MATERIALS AND METHODS

Study population

In total, we studied 809 large bowel endoscopic biopsies reported in the department of histopathology, Royal Hallamshire Hospital, Sheffield between 1990 and 1995 (inclusive). Biopsies originating in diverted bowel, rectal stumps, or pouches were excluded, as were those with a diagnosis of neoplasia. The diagnosis was confirmed by the finding of typical endoscopic appearances seen on video photographs in the clinical notes, subsequent bowel resection, pattern of disease on radiological investigation, or microbiological culture results. In cases without confirmation by subsequent resection specimens this final diagnostic outcome was made with review of the patient's case notes.3 The biopsies were a mixed population of single distal biopsies and colonoscopic series from initial presentation and follow up of disease. By verified outcome, the study population contained 165 biopsies from normal subjects, 473 from patients with ulcerative colitis, and 171 with Crohn's disease.

The observed features

The biopsies were examined (blind to all clinical details) by a single experienced observer (SSC) using a computer interface that implements the British Society of Gastroenterology (BSG) guidelines for the initial biopsy diagnosis of suspected CIIBD,1 with digitised images representing examples of each histopathological feature.8 Some of the features are dichotomous variables—for example, the presence or absence of mucosal granulomas, whereas others are ordinal categories, such as mucin depletion classified into none, mild, moderate, or severe.

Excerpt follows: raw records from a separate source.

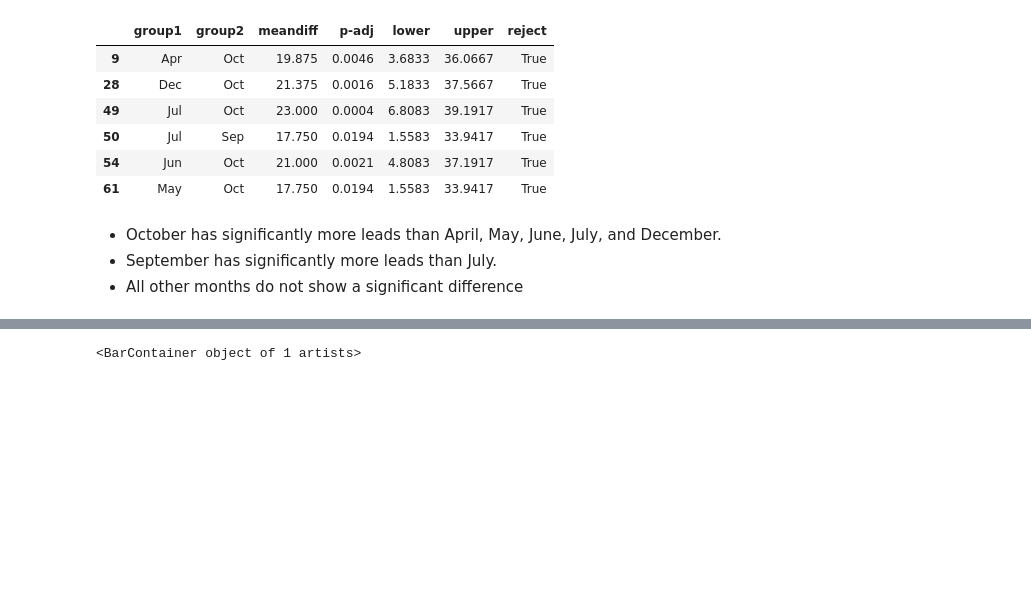
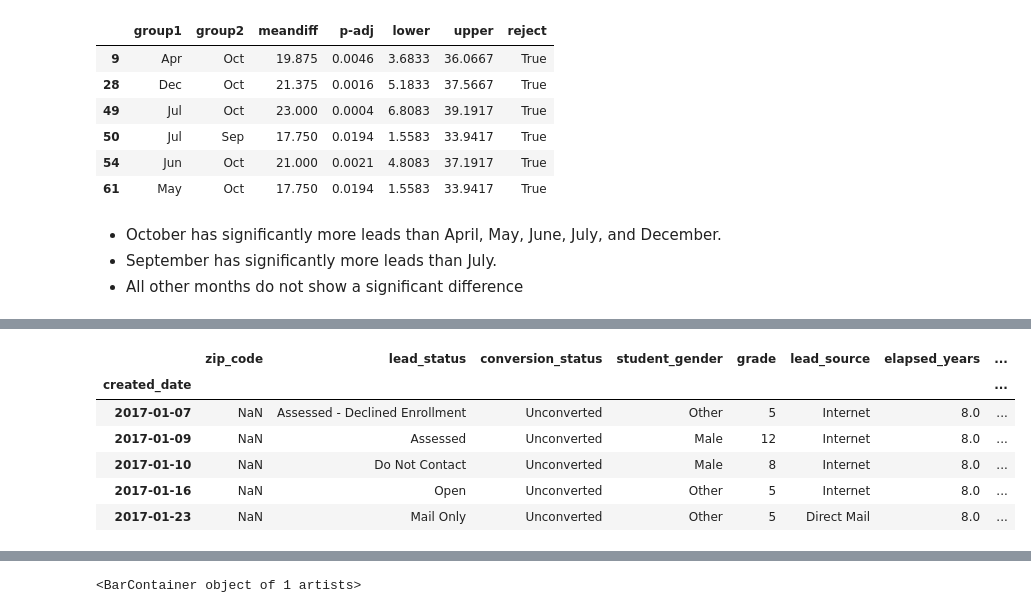
Before and after one commit to elijahlopez94/trends_in_supplemental_education_program, a Jupyter notebook: eda_notebook.ipynb, the cells around one changed output, grey strips where cells are left out. Cells and saved outputs as stored; diff of their text form; code cells hidden in the pictures; blank space fills up the shorter version.

```diff
--- a/eda_notebook.ipynb
+++ b/eda_notebook.ipynb
@@ -407,0 +444,12 @@ tukey_df.loc[tukey_df['reject'] == True]
+# %%
+lead_student_grades['grade'] = lead_student_grades['grade'].astype(int)
+lead_student_grades['grade_when_created'] = lead_student_grades['grade'] - lead_student_grades['elapsed_years']
+lead_student_grades.head()
+# %% [output]
+|  | zip_code | lead_status | conversion_status | student_gender | grade | lead_source | elapsed_years | ... |
+| created_date |  |  |  |  |  |  |  | ... |
+| 2017-01-07 | NaN | Assessed - Declined Enrollment | Unconverted | Other | 5 | Internet | 8.0 | ... |
+| 2017-01-09 | NaN | Assessed | Unconverted | Male | 12 | Internet | 8.0 | ... |
+| 2017-01-10 | NaN | Do Not Contact | Unconverted | Male | 8 | Internet | 8.0 | ... |
+| 2017-01-16 | NaN | Open | Unconverted | Other | 5 | Internet | 8.0 | ... |
+| 2017-01-23 | NaN | Mail Only | Unconverted | Other | 5 | Direct Mail | 8.0 | ... |
```
Also changed, not shown: parts of 48 cells of this notebook.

Table 1 lists the observed features and their coding. The observer recorded each feature by choosing the digitised image that was most similar to the image seen down the light microscope and using a mouse to click on this, which recorded the observation in the computerised database. The observations were spread over a period of nine months, with no more than 30 biopsies observed in a single day. The histopathological diagnosis at the initial reporting of each specimen was recorded, and after making all the observations on a patient the observing histopathologist (SSC) recorded a diagnosis. The sensitivities and specificities were calculated for these diagnoses.

Table 1

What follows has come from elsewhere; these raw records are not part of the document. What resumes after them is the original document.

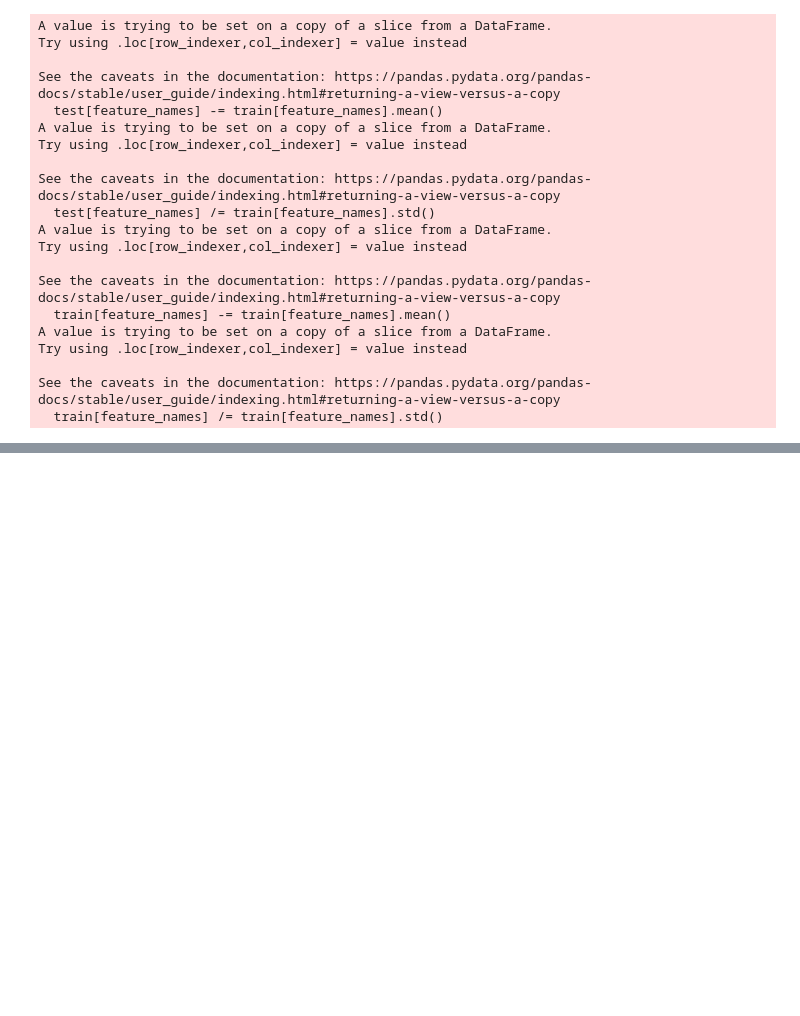
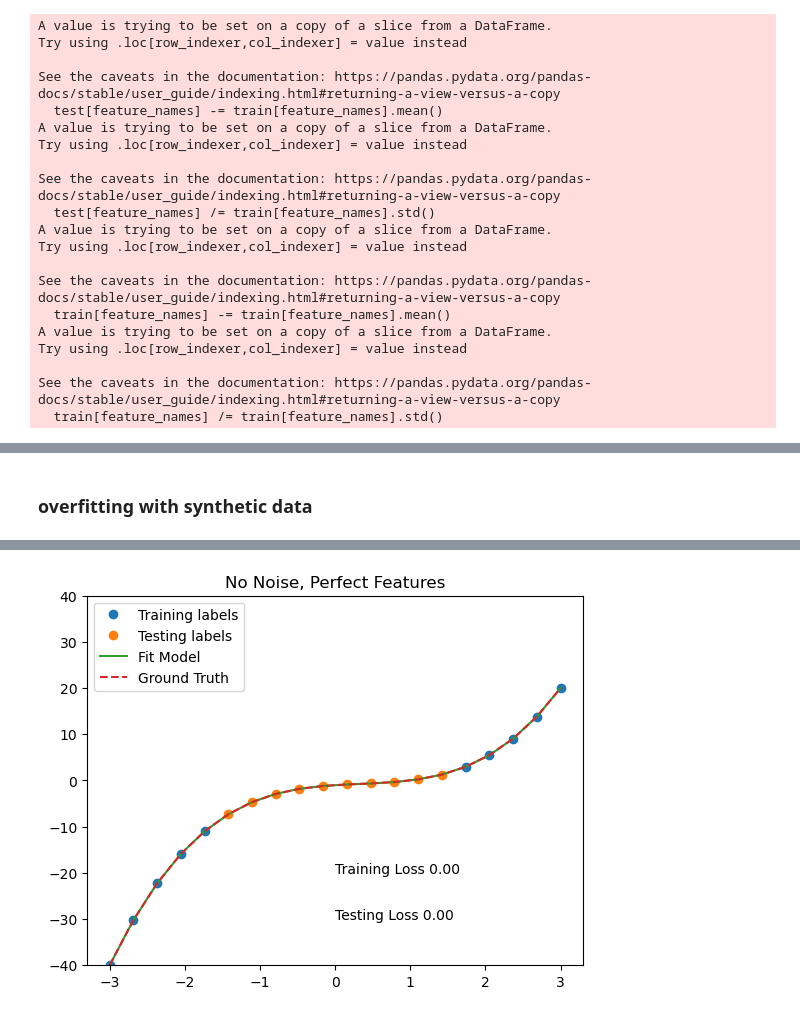
Before and after one commit to Yliu566/playground_ml, a Jupyter notebook: dmol/nb03.ipynb, the cells around one changed output, grey strips where cells are left out. Saved outputs shown, nothing was run; the diff lists cells and outputs as text; code cells hidden in the pictures; blank space fills up the shorter version.

```diff
--- a/dmol/nb03.ipynb
+++ b/dmol/nb03.ipynb
@@ -125,0 +125,33 @@ plt.show()
+# %% [markdown]
+### overfitting with synthetic data
+# %%
+# generate data from polynomial
+N = 20
+syn_x = np.linspace(-3, 3, N)
+# create feature matrix
+syn_features = np.vstack([syn_x**3, syn_x**2, syn_x, np.ones_like(syn_x)]).T
+syn_labels = syn_x**3 - syn_x**2 + syn_x - 1
+# %%
+# split data into train/test
+indices = list(range(0, N // 4)) + list(range(3 * N // 4, N))
+test_indices = list(range(N // 4, 3 * N // 4))
+train_x = syn_features[indices]
+train_y = syn_labels[indices]
+test_x = syn_features[test_indices]
+test_y = syn_labels[test_indices]
+
+# fit using numpy least squares method.
+w, *_ = np.linalg.lstsq(train_x, train_y)
+
+# plotting code
+plt.plot(syn_x[indices], train_y, "o", label="Training labels")
+plt.plot(syn_x[test_indices], test_y, "o", label="Testing labels")
+plt.ylim(-40, 40)
+plt.plot(syn_x, jnp.dot(syn_features, w), label="Fit Model")
+plt.plot(syn_x, syn_labels, "--", label="Ground Truth")
+plt.text(0, -20, f"Training Loss {loss(w,0,train_x, train_y):.2f}")
+plt.text(0, -30, f"Testing Loss {loss(w,0, test_x, test_y):.2f}")
+plt.legend()
+plt.title("No Noise, Perfect Features")
+plt.show()
+# %% [output]
@@ -125,0 +160 @@ plt.show()
+[figure, added]
```
Also changed, not shown: parts of 26 cells of this notebook, 3 other files.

The observed features (input variables) and their coding

Partitioning of the dataset

The dataset was analysed in two parts. The whole dataset was used with a dichotomous outcome of normal or CIIBD (with Crohn's disease and ulcerative colitis cases combined as a single category). The order was randomised and the first 540 cases were used as the training set and the other 269 cases as the test set. Three hundred and seventy cases from the whole dataset were selected with a dichotomous outcome of Crohn's disease or ulcerative colitis. These cases were defined by their outcome and the presence of active inflammation (as indicated by polymorphs in the lamina propria (LP)). The order of these was randomised and the first 247 cases were used as the training set and the other 123 cases as the test set. The input data in both partitions were normalised to the interval (0, 1). This corresponds only to a shift in origin for the binary features and can be justified for the categorical features on the grounds that they are ordinal, that increasing value corresponds to an increasing effect,9 and that the distance between each ordinal category has been designed to be equal in the BSG guidelines.1

Logistic regression analysis

Logistic regression was performed using a main effects only model implemented within the Statistical Package for Social Sciences (http://www.spss.com). For both partitions of the dataset four models were created—all input variables entered together, forward conditional stepwise analysis, backward conditional stepwise analysis, and use of the features selected as significant by the BSG guidelines in their authors' meta-analysis of the literature.1 For each model, both the area under the receiver operating characteristic (ROC) curve for the test set (using the method of Hanley and McNeil),10 and the odds ratios for each input variable were calculated.11 The sensitivities and specificities were calculated for the points on the ROC curves that gave the greatest overall accuracy.

Growing cell structure system analysis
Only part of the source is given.